Every record must be given again word for word; no picture belongs in the copy.

──────────────────────────────

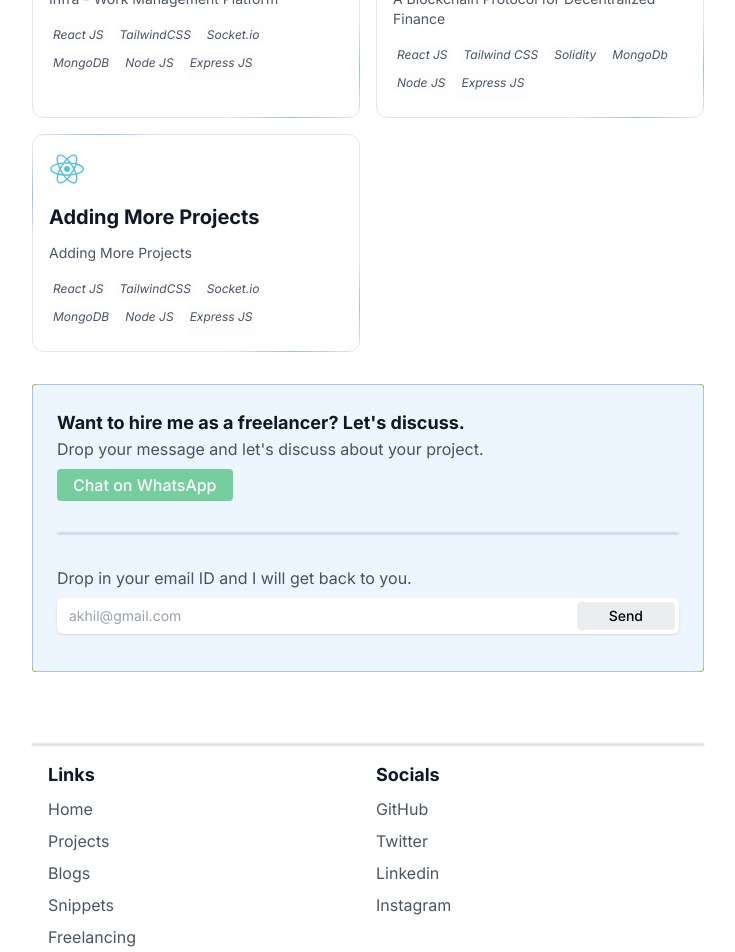
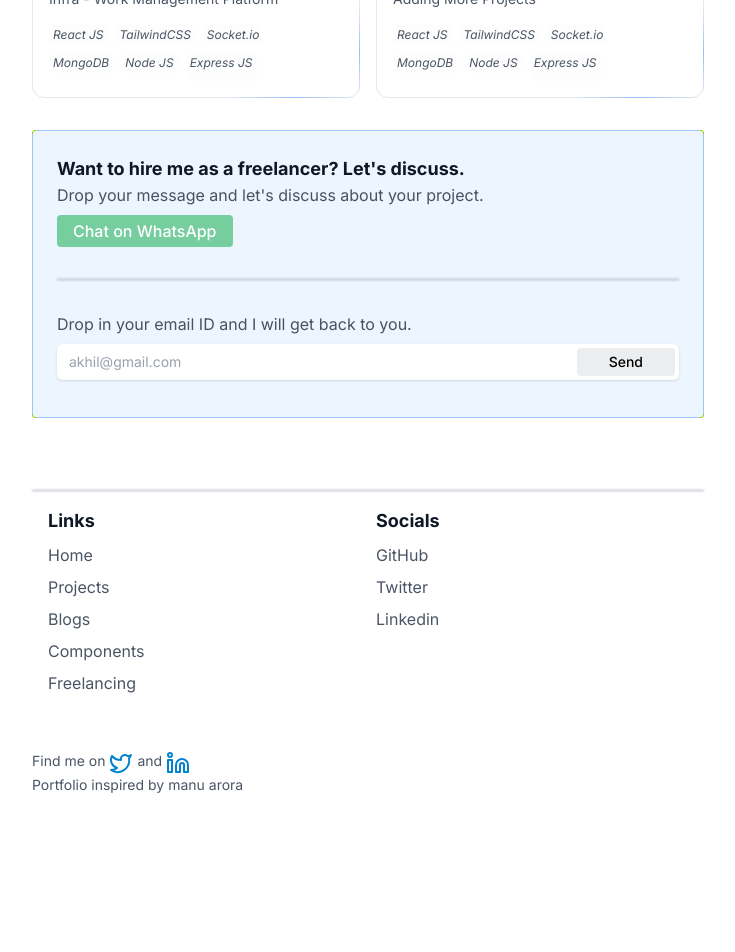
Before and after one commit to AKHILKAP124/Akhil-Kumar, a React (Vite) app: page /projects in a window 1280 px wide. Shown: the part 460-1412 px from the top of the page, without its empty margins (272-1007 px from the left). After the commit the page ends 1343 px from the top, so only its background shows below. Built offline with nearby package versions, Linux system fonts and the light colour scheme.

Commit message:
Refactor project links and update footer navigation; replace 'link' with 'herf' for consistency and remove unused project entry.

```diff
--- a/src/App.jsx
+++ b/src/App.jsx
@@ -11,6 +11,21 @@
 
 export default function App() {
   const navigate = useNavigate();
+
+  const defaultProjects = {
+    logo: "react.svg",
+    title: "Adding More Projects",
+    description: "Adding More Projects",
+    link: "#",
+    skills: [
+      "React JS",
+      "TailwindCSS",
+      "Socket.io",
+      "MongoDB",
+      "Node JS",
+      "Express JS",
+    ],
+  };
 
   return (
     <div className="min-h-screen bg-white dark:bg-[#18181b] text-gray-900">
@@ -144,6 +159,7 @@
               );
             }
           })}
+          <ProjectCard project={defaultProjects} link={defaultProjects.link} />
         </div>
         {projects.length > 4 && (
           <div className="flex mt-6">
--- a/src/components/Footor.jsx
+++ b/src/components/Footor.jsx
@@ -13,7 +13,7 @@
           {links.map((link) => (
             <Link
               key={link.name}
-              to={link.link}
+              to={link.herf}
               className="text-gray-600 dark:text-gray-200/60 hover:text-gray-800 dark:hover:text-gray-200 cursor-pointer "
             >
               {link.name}
@@ -25,7 +25,7 @@
           {socialLinks.map((link) => (
             <Link
               key={link.name}
-              to={link.link}
+              to={link.herf}
               className="text-gray-600 dark:text-gray-200/60 hover:text-gray-800 dark:hover:text-gray-200 cursor-pointer "
             >
               {link.name}
--- a/src/components/Navbar.jsx
+++ b/src/components/Navbar.jsx
@@ -111,35 +111,35 @@
             className="z-50 p-4 rounded-xl bg-white dark:bg-zinc-800 shadow-2xl absolute top-16 left-3  w-[calc(100vw-2rem)] min-h-40 text-base dark:text-gray-200 font-medium md:hidden"
           >
             <ul>
-              <motion.li
+              <motion.div
                 variants={itemA}
                 onClick={() => window.open("/blogs")}
                 className="py-1.5 px-2.5 rounded-lg hover:bg-sky-600/10 dark:hover:bg-sky-600/20  cursor-pointer mb-1 w-full "
               >
                 <motion.p variants={itemA}>Blogs</motion.p>
-              </motion.li>
+              </motion.div>
               <motion.div
                 variants={itemA}
                 className=" w-full flex-none blur-[1px] h-px border-t border-slate-900/20 dark:border-gray-300  py-2"
               ></motion.div>
-              <motion.li
+              <motion.div
                 variants={itemA}
                 onClick={() => window.open("/components")}
                 className="py-1.5 px-2.5 rounded-lg hover:bg-sky-600/10 dark:hover:bg-sky-600/20 cursor-pointer mb-1"
               >
                 <motion.p variants={itemA}>Components</motion.p>
-              </motion.li>
+              </motion.div>
               <motion.div
                 variants={itemA}
                 className=" w-full flex-none blur-[1px] h-px border-t border-slate-900/20 dark:border-gray-300 py-2"
               ></motion.div>
-              <motion.li
+              <motion.div
                 variants={itemA}
                 onClick={() => window.open("/resources")}
                 className="py-1.5 px-2.5 rounded-lg hover:bg-sky-600/10 dark:hover:bg-sky-600/20 cursor-pointer mb-4"
               >
                 <motion.p variants={itemA}>Resources</motion.p>
-              </motion.li>
+              </motion.div>
             </ul>
           </motion.div>
         )}
--- a/src/constants/footer.js
+++ b/src/constants/footer.js
@@ -13,8 +13,8 @@
         herf: "/blogs"
     },
     {
-        name: "Snippets",
-        herf: "/snippets"
+        name: "Components",
+        herf: "/components"
     },
     {
         name: "Freelancing",
@@ -26,7 +26,7 @@
 export const socialLinks = [
   {
     name: "GitHub",
-    herf: "/",
+    herf: "https://github.com/AKHILKAP124",
   },
   {
     name: "Twitter",
@@ -34,10 +34,6 @@
   },
   {
     name: "Linkedin",
-    herf: "/blogs",
-  },
-  {
-    name: "Instagram",
-    herf: "/snippets",
+    herf: "https://www.linkedin.com/in/akhil-kumar39",
   },
 ];
--- a/src/constants/index.js
+++ b/src/constants/index.js
@@ -15,18 +15,5 @@
       "Express JS",
     ],
   },
-  {
-    icon: "🚀",
-    title: "Rogue",
-    description: "A Blockchain Protocol for Decentralized Finance",
-    link: "https://rogueprotocol.com",
-    skills: [
-      "React JS",
-      "Tailwind CSS",
-      "Solidity",
-      "MongoDb",
-      "Node JS",
-      "Express JS",
-    ],
-  },
+
 ];
```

──────────────────────────────

# Exercise answer
Before and after one commit to AKHILKAP124/Akhil-Kumar, a React (Vite) app: page /projects in a window 1280 px wide. Shown: the part 460-1412 px from the top of the page, without its empty margins (272-1007 px from the left). After the commit the page ends 1343 px from the top, so only its background shows below. Built offline with nearby package versions, Linux system fonts and the light colour scheme.

Commit message:
Refactor project links and update footer navigation; replace 'link' with 'herf' for consistency and remove unused project entry.

```diff
--- a/src/App.jsx
+++ b/src/App.jsx
@@ -11,6 +11,21 @@
 
 export default function App() {
   const navigate = useNavigate();
+
+  const defaultProjects = {
+    logo: "react.svg",
+    title: "Adding More Projects",
+    description: "Adding More Projects",
+    link: "#",
+    skills: [
+      "React JS",
+      "TailwindCSS",
+      "Socket.io",
+      "MongoDB",
+      "Node JS",
+      "Express JS",
+    ],
+  };
 
   return (
     <div className="min-h-screen bg-white dark:bg-[#18181b] text-gray-900">
@@ -144,6 +159,7 @@
               );
             }
           })}
+          <ProjectCard project={defaultProjects} link={defaultProjects.link} />
         </div>
         {projects.length > 4 && (
           <div className="flex mt-6">
--- a/src/components/Footor.jsx
+++ b/src/components/Footor.jsx
@@ -13,7 +13,7 @@
           {links.map((link) => (
             <Link
               key={link.name}
-              to={link.link}
+              to={link.herf}
               className="text-gray-600 dark:text-gray-200/60 hover:text-gray-800 dark:hover:text-gray-200 cursor-pointer "
             >
               {link.name}
@@ -25,7 +25,7 @@
           {socialLinks.map((link) => (
             <Link
               key={link.name}
-              to={link.link}
+              to={link.herf}
               className="text-gray-600 dark:text-gray-200/60 hover:text-gray-800 dark:hover:text-gray-200 cursor-pointer "
             >
               {link.name}
--- a/src/components/Navbar.jsx
+++ b/src/components/Navbar.jsx
@@ -111,35 +111,35 @@
             className="z-50 p-4 rounded-xl bg-white dark:bg-zinc-800 shadow-2xl absolute top-16 left-3  w-[calc(100vw-2rem)] min-h-40 text-base dark:text-gray-200 font-medium md:hidden"
           >
             <ul>
-              <motion.li
+              <motion.div
                 variants={itemA}
                 onClick={() => window.open("/blogs")}
                 className="py-1.5 px-2.5 rounded-lg hover:bg-sky-600/10 dark:hover:bg-sky-600/20  cursor-pointer mb-1 w-full "
               >
                 <motion.p variants={itemA}>Blogs</motion.p>
-              </motion.li>
+              </motion.div>
               <motion.div
                 variants={itemA}
                 className=" w-full flex-none blur-[1px] h-px border-t border-slate-900/20 dark:border-gray-300  py-2"
               ></motion.div>
-              <motion.li
+              <motion.div
                 variants={itemA}
                 onClick={() => window.open("/components")}
                 className="py-1.5 px-2.5 rounded-lg hover:bg-sky-600/10 dark:hover:bg-sky-600/20 cursor-pointer mb-1"
               >
                 <motion.p variants={itemA}>Components</motion.p>
-              </motion.li>
+              </motion.div>
               <motion.div
                 variants={itemA}
                 className=" w-full flex-none blur-[1px] h-px border-t border-slate-900/20 dark:border-gray-300 py-2"
               ></motion.div>
-              <motion.li
+              <motion.div
                 variants={itemA}
                 onClick={() => window.open("/resources")}
                 className="py-1.5 px-2.5 rounded-lg hover:bg-sky-600/10 dark:hover:bg-sky-600/20 cursor-pointer mb-4"
               >
                 <motion.p variants={itemA}>Resources</motion.p>
-              </motion.li>
+              </motion.div>
             </ul>
           </motion.div>
         )}
--- a/src/constants/footer.js
+++ b/src/constants/footer.js
@@ -13,8 +13,8 @@
         herf: "/blogs"
     },
     {
-        name: "Snippets",
-        herf: "/snippets"
+        name: "Components",
+        herf: "/components"
     },
     {
         name: "Freelancing",
@@ -26,7 +26,7 @@
 export const socialLinks = [
   {
     name: "GitHub",
-    herf: "/",
+    herf: "https://github.com/AKHILKAP124",
   },
   {
     name: "Twitter",
@@ -34,10 +34,6 @@
   },
   {
     name: "Linkedin",
-    herf: "/blogs",
-  },
-  {
-    name: "Instagram",
-    herf: "/snippets",
+    herf: "https://www.linkedin.com/in/akhil-kumar39",
   },
 ];
--- a/src/constants/index.js
+++ b/src/constants/index.js
@@ -15,18 +15,5 @@
       "Express JS",
     ],
   },
-  {
-    icon: "🚀",
-    title: "Rogue",
-    description: "A Blockchain Protocol for Decentralized Finance",
-    link: "https://rogueprotocol.com",
-    skills: [
-      "React JS",
-      "Tailwind CSS",
-      "Solidity",
-      "MongoDb",
-      "Node JS",
-      "Express JS",
-    ],
-  },
+
 ];
```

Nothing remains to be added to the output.